Chiang Mai Airport is only a couple of kilometres to the south west of the centre of Chiang Mai, which is the “old city”. The Old City is a square measuring about 1.5 by 1.5 kilometres and partially enclosed by sections of the wall which fortified the city against attack. It is more easily recognisable by the moat, or canal system which entirely surrounds it.
The square “old city” section is aligned almost perfectly so that there is an extremity for each of the main compass points. On the eastern side you will find arguably the most important tourist features including Tha Pae Gate, which is also the starting point for the Sunday Walking Street, and nearby is the western end of Loi Kroh Road which joins the old city to the night bazaar (about one kilometre east), in doing so traveling through the heart of Chiang Mai’s major night life centre.
Starting from the approximate mid-point of the southern side of the old city is the northern end of the Saturday Walking Street, sometimes referred to as the silver market area due to the number of silversmiths trading here.
Ok, now you’re settled in.
Chiang Mai itself is actually really easy to navigate around. The best landmark is Doi Suthep and the mountain range to the west, so if you can remember always to take your bearings from the mountains you will always be able to at least get close to where you started out in the morning, a handy thing at bed time!
Chiang Mai has many attractions. When I first arrived long term in Chiang Mai I walked everywhere for about the first five days. Let me tell you the novelty soon wore off! Yes, it’s hot! You may also notice that many of the footpaths aren’t necessarily up to the standard you left at home.
Song Tau? Yes, they’re great to a point. Sometimes you may have to ask quite a few drivers if they’re heading your way before you will find one. Always check the price before you enter, it avoids any argument at your destination. Song Tau’s can also make for some wonderful encounters with both locals and other travellers, too. On the downside you will pay perhaps 20 Baht per person per journey, so in a day of committed sightseeing this can add up.
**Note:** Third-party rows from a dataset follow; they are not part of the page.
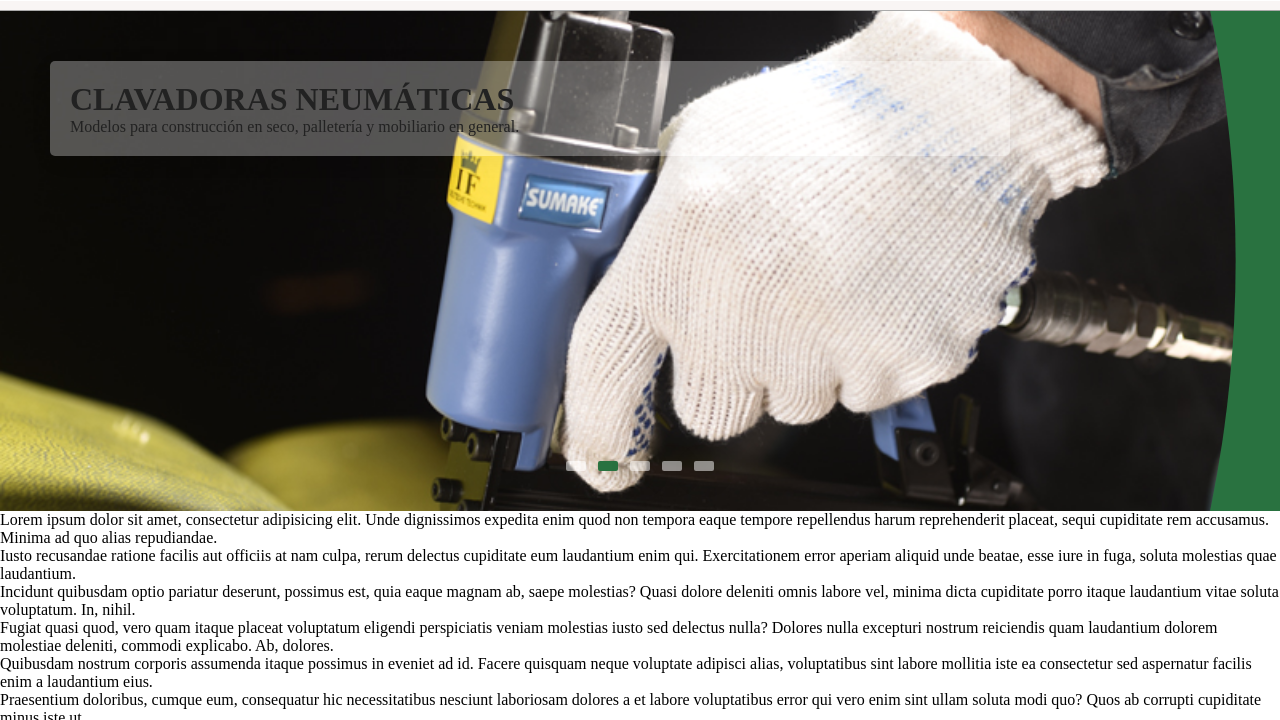
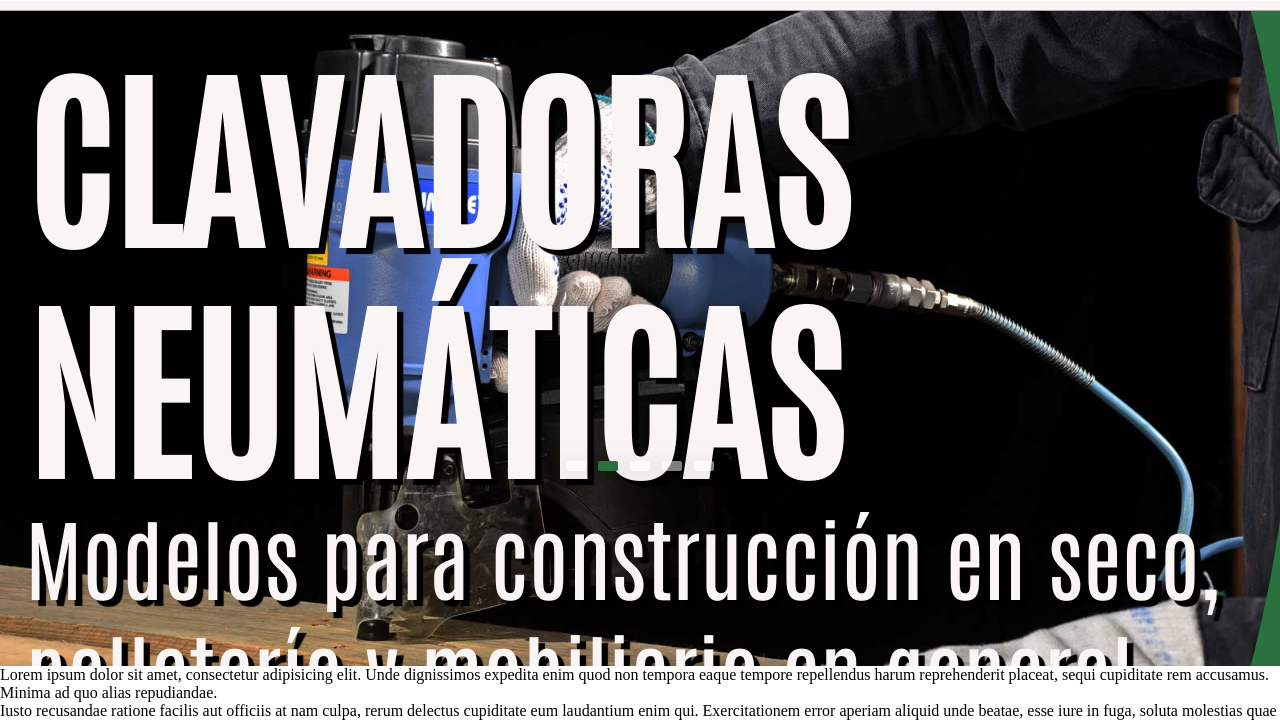
Before and after one commit to Salvaje1945/ahreloco, a plain HTML site: page index.html in a window 1280 px wide. Shown: the part 80-800 px from the top of the page. Drawn offline with Linux system fonts and the light colour scheme.

Commit message:
Terminado carousel para móviles.

```diff
--- a/assets/SaSS/_estruct.scss
+++ b/assets/SaSS/_estruct.scss
@@ -396,8 +396,10 @@
                     position: relative;
                     background: map-get($color, "verde_03");
                     width: 100%;
-                    min-height: 500px;
-                    height: 133.33svw;
+                    min-height: 655px;
+                    // height: 133.33svw;
+                    // height: 70.82svh;
+                    height: calc(100svh - 13.33svw);
                     //margin: 20px;
                     overflow: hidden;
                     //border-radius: 10px;
@@ -411,30 +413,44 @@
 
                         img {
                             position: absolute;
+                            //width: 225%;
                             width: 100%;
+                            //min-height: 500px;
                             height: 100%;
+                            //object-fit: contain;
                             object-fit: cover;
                         }
 
                         .info {
                             position: absolute;
-                            color: #222;
-                            background: rgba(255, 255, 255, 0.3);
-                            width: 75%;
-                            margin-top: 50px;
-                            margin-left: 50px;
-                            padding: 20px;
-                            border-radius: 5px;
-                            box-shadow: 0 5px 25px rgb(1 1 1 / 5%);
+                            //color: #222;
+                            color: map-get($color, "gris_11");
+                            font-family: $fam_02;
+                            //background: rgba(255, 255, 255, 0.3);
+                            // width: 75%;
+                            // margin-top: 50px;
+                            // margin-left: 50px;
+                            // padding: 20px;
+                            padding: 2svw;
+                            // border-radius: 5px;
+                            width: 100%;
+                            //box-shadow: 0 5px 25px rgb(1 1 1 / 5%);
+
 
                             h2 {
-                                font-size: 2em;
+                                // font-family: $fam_02;
+                                // font-size: 2em;
+                                font-size: 15svw;
                                 font-weight: 800;
+                                line-height: 1.2;
+                                // -webkit-text-stroke: 0.2svw #000;
+                                text-shadow: #000 0.5svw 0.5svw 1px;
                             }
 
                             p {
-                                font-size: 1em;
+                                font-size: 7svw;
                                 font-weight: 400;
+                                text-shadow: #000 0.5svw 0.5svw 1px;
                             }
                         }
                     }
@@ -455,7 +471,8 @@
                 }
 
                 .navigation {
-                    height: 133.33svw;
+                    // height: 133.33svw;
+                    height: calc(100svh - 13.33svw);
                     display: flex;
                     align-items: center;
                     justify-content: space-between;
--- a/index.html
+++ b/index.html
@@ -105,35 +105,35 @@
                 <article id="contenido__carousel--mov">
                     <div class="slider">
                         <div class="slide active">
-                            <img src="assets/img/carousel/1.jpg" alt="">
+                            <img src="assets/img/carousel/Engrampadoras_neumaticas.jpg" alt="Engrampadoras neumáticas industriales">
                             <div class="info">
                                 <h2>ENGRAMPADORAS NEUMÁTICAS</h2>
                                 <p>Líneas para tapicería, carpintería, embalaje, talabartería y otras aplicaciones.</p>
                             </div>
                         </div>
                         <div class="slide">
-                            <img src="assets/img/carousel/2.jpg" alt="">
+                            <img src="assets/img/carousel/Clavadoras_neumaticas.jpg" alt="Clavadoras neumáticas industriales">
                             <div class="info">
                                 <h2>CLAVADORAS NEUMÁTICAS</h2>
                                 <p>Modelos para construcción en seco, palletería y mobiliario en general.</p>
                             </div>
                         </div>
                         <div class="slide">
-                            <img src="assets/img/carousel/3.jpg" alt="">
+                            <img src="assets/img/carousel/Atornilladoras_y_Agujereadoras.jpg" alt="Atornilladoras y Agujereadoras neumáticas industriales">
                             <div class="info">
                                 <h2>ATORNILLADORAS Y AGUJEREADORAS</h2>
                                 <p>Para la fabricación de aberturas, carpintería metálica y steel framing.</p>
                             </div>
                         </div>
                         <div class="slide">
-                            <img src="assets/img/carousel/4.jpg" alt="">
+                            <img src="assets/img/carousel/Lijadoras_neumaticas.jpg" alt="Lijadoras neumáticas industriales">
                             <div class="info">
                                 <h2>LIJADORAS NEUMÁTICAS</h2>
                                 <p>Alternativas para finas terminaciones en muebles y detailing automotriz.</p>
                             </div>
                         </div>
                         <div class="slide">
-                            <img src="assets/img/carousel/5.jpg" alt="">
+                            <img src="assets/img/carousel/Insumos_industriales.jpg" alt="Insumos industriales. Venta de Grampas, Clavos, Tornillos, Espinas, Laminillas">
                             <div class="info">
                                 <h2>INSUMOS INDUSTRIALES</h2>
                                 <p>Grampas, clavos, espinas y laminillas en acero electrogalvanizado.</p>
```
Also changed, not shown: assets/SaSS/styles.css, assets/img/carousel/1.jpg (deleted), assets/img/carousel/2.jpg (deleted), assets/img/carousel/3.jpg (deleted), assets/img/carousel/4.jpg (deleted), assets/img/carousel/5.jpg (deleted), assets/img/carousel/Atornilladoras_y_Agujereadoras.jpg (added), assets/img/carousel/Clavadoras_neumaticas.jpg (added), assets/img/carousel/Engrampadoras_neumaticas.jpg (added), assets/img/carousel/Insumos_industriales.jpg (added), assets/img/carousel/Lijadoras_neumaticas.jpg (added), 1 other file.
Considered hiring a scooter? Ok, Chiang Mai is probably not the place to learn to ride any sort of two-wheeled vehicle, but if you have some experience, a good head for defensive riding and a little bit of the adventurer in you, scooters are great for two people and can be hired for as little as 150 Baht per day. For that money you can’t argue with the convenience. Logistically I try to avoid leaving my passport as a deposit, and if you are staying near where you hire then it’s usually quite possible to negotiate leaving a copy of your passport, and perhaps a deposit.
Once you’re on the road make sure you always lock the steering and take the key with you! I’ve never had a problem, but have heard plenty of tales of scooters, particularly desirable ones, going missing. And wear a helmet! Police regularly man main intersections en-masse and the fine for not wearing a helmet is currently 500 Baht. The place you hire the bike from should also include a helmet or two for free.
If you’re not on a budget it is really very easy to find a driver with car who will negotiate a daily rate with you and be at your disposal for as long as you want them. As with everything, negotiate hard and be clear about where you do and don’t want to go.
Chiang Mai is a great city in a great country. It is an experiential place, so grab yourself a tourist map, do a little research, and get out and enjoy it!